Zook currently has no stance on Prop 22, but said he was unsure about the protections Proposition 22 would provide if passed.
“The one thing that made me stop doing DoorDash was that I would have to go on the highway a lot when I was working in Mill Valley and I was scared that if I got into a crash, I wouldn’t be covered,” Zook said. “It really turned me away from it.”
In addition to the uncertainty of work, Caracciolo said she was almost always working below minimum wage, which is $12 per hour for California companies with 25 or fewer employees and $13 per hour for companies with 26 or more employees, according to the Department of Labor.
“There was never really a guarantee that you would have work and the main thing I guess was the wages, like I would keep a constant tally of how much I was making per hour, versus minimum wage, but it was always below minimum wage without fail,” Caracciolo said.
In contrast, first-year pre-communication major Camden Blumberg, a former Postmates and DoorDash driver, said he consistently made above minimum wage in his home state of Connecticut, where he was considered an independent contractor, before coming to UC Santa Barbara.
“From my experience, just being like a baseline driver made significantly more than minimum wage. I had no trouble, basically driving as much as I wanted, as long as I planned it out ahead of time,” Blumberg said.
Blumberg ultimately said he’d advocate for whichever worker classification paid more. Blumberg said he also preferred the responsibilities of an independent contractor to those of an employee.

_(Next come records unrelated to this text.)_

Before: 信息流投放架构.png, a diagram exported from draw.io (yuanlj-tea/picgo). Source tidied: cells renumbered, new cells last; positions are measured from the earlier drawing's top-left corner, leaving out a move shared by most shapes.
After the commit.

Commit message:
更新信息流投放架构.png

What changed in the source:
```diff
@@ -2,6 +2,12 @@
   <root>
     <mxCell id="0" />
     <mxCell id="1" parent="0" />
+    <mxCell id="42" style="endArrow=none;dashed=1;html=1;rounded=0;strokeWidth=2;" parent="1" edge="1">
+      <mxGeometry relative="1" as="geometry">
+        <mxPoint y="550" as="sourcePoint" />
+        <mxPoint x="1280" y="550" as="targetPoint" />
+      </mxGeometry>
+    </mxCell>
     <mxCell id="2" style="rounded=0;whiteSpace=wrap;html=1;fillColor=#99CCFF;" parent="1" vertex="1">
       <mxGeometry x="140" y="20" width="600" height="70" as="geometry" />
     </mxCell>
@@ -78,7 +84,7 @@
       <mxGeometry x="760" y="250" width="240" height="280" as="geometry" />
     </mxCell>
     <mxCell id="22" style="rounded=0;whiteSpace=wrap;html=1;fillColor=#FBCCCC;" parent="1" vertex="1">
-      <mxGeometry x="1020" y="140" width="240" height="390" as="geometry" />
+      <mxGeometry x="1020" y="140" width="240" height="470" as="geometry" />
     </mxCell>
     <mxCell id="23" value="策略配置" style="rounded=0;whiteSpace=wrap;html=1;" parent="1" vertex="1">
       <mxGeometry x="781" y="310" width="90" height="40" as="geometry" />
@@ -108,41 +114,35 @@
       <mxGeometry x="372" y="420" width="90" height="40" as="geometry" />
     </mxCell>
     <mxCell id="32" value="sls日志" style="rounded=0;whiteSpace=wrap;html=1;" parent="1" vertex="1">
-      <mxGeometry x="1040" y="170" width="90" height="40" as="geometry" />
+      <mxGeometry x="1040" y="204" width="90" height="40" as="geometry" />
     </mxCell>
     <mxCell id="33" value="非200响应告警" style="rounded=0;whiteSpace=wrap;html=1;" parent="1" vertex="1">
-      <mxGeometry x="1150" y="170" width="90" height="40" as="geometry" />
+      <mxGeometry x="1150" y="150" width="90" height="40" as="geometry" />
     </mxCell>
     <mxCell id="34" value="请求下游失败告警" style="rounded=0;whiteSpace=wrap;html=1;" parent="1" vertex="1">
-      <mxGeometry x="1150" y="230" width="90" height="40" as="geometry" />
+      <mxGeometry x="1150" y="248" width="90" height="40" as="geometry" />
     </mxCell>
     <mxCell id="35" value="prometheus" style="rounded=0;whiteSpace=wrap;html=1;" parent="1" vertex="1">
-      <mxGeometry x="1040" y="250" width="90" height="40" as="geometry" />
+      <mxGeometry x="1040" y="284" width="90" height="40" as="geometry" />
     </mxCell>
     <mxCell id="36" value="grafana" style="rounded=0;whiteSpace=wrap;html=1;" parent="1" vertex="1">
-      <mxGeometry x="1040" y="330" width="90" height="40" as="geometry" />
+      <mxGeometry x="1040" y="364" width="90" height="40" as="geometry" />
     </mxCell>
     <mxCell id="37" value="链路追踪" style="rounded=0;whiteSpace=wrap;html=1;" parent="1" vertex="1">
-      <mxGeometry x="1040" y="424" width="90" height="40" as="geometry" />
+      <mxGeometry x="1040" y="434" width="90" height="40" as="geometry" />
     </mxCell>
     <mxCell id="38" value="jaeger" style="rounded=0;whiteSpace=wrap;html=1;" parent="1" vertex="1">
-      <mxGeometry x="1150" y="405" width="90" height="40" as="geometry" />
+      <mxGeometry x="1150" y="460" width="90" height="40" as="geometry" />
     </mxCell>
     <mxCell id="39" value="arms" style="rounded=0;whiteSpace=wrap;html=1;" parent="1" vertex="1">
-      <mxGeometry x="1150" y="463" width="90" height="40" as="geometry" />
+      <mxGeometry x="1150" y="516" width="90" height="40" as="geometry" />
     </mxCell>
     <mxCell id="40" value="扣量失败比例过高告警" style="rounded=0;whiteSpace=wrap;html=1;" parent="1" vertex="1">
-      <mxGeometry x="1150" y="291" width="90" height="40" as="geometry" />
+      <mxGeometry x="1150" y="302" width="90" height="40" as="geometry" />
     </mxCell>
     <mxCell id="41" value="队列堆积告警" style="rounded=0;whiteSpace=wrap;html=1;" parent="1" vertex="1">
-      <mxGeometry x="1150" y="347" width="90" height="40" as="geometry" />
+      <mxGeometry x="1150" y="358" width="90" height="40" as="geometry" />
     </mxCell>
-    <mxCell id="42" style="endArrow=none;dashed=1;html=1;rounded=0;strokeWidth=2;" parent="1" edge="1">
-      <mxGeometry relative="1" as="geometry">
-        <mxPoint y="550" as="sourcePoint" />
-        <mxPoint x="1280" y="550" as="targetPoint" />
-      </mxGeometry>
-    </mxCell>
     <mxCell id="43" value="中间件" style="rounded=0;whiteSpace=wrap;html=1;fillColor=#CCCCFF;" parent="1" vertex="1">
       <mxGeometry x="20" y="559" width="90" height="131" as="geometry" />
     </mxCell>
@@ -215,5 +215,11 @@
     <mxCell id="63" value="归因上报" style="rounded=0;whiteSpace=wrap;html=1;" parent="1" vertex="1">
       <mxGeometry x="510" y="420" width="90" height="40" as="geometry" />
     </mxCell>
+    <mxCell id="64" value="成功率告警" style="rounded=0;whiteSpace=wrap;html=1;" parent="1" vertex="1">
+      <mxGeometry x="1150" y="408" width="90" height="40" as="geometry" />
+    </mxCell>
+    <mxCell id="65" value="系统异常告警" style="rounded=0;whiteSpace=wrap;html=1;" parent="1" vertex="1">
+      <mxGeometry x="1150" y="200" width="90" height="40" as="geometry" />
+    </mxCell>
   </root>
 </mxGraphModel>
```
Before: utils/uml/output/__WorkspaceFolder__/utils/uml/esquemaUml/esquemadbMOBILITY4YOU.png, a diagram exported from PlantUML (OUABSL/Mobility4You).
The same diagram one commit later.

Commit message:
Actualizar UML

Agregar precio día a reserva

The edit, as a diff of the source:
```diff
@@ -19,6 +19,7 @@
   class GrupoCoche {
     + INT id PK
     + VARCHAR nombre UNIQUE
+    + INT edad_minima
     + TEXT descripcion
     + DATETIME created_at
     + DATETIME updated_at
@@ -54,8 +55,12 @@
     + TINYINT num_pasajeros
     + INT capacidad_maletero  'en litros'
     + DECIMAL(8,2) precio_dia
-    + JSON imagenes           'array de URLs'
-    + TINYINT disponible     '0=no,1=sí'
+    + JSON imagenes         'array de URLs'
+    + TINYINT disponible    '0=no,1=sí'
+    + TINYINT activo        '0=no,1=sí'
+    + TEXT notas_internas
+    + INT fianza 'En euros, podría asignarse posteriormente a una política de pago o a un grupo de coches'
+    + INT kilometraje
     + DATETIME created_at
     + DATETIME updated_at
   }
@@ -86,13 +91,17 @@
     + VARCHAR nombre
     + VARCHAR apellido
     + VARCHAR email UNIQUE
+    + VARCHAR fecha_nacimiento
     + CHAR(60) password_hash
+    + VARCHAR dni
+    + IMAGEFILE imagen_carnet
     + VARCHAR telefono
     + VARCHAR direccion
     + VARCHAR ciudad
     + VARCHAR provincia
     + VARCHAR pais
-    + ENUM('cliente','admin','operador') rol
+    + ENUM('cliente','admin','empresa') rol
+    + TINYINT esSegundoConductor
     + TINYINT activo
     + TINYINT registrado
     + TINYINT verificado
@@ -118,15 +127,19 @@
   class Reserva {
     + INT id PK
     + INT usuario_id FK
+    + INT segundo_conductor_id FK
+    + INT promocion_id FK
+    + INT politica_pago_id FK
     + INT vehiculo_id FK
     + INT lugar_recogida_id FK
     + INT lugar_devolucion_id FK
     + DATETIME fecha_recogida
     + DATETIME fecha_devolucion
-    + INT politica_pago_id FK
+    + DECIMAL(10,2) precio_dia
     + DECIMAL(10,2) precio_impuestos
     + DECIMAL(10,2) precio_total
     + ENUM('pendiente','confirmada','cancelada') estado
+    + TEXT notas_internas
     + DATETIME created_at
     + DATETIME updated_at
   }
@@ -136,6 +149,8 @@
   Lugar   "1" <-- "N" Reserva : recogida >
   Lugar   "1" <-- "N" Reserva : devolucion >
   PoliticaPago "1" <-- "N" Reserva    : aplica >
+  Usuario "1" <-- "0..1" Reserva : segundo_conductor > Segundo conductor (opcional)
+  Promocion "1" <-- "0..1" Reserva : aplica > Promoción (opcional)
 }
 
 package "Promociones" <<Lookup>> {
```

“What’s most appealing is I don’t have to answer to anyone. I’m not expected to do anything,” Blumberg said. “I still felt like the company was present, but I didn’t feel like I was beholden to them.”
Correction [11/03/2020, 01:05 a.m.]: A previous version of this article contained a graphic with information pertaining to Proposition 21, not Proposition 22, and has been updated with the correct information.